■ **YOUR INSTRUCTIONS**
In how many lines of the records below does the word "README" appear? Answer with the number alone.
[Start of Attachment]
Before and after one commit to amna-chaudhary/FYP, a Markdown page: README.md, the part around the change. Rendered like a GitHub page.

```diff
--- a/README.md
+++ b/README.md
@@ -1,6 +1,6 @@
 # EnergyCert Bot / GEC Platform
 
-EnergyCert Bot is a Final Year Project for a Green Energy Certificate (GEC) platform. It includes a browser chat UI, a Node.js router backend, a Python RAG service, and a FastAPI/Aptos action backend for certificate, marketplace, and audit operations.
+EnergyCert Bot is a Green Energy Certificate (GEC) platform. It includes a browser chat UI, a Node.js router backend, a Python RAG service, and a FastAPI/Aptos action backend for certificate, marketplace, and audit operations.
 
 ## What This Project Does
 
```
[End of Attachment]
■ **RESULT FOR THIS EXERCISE**
3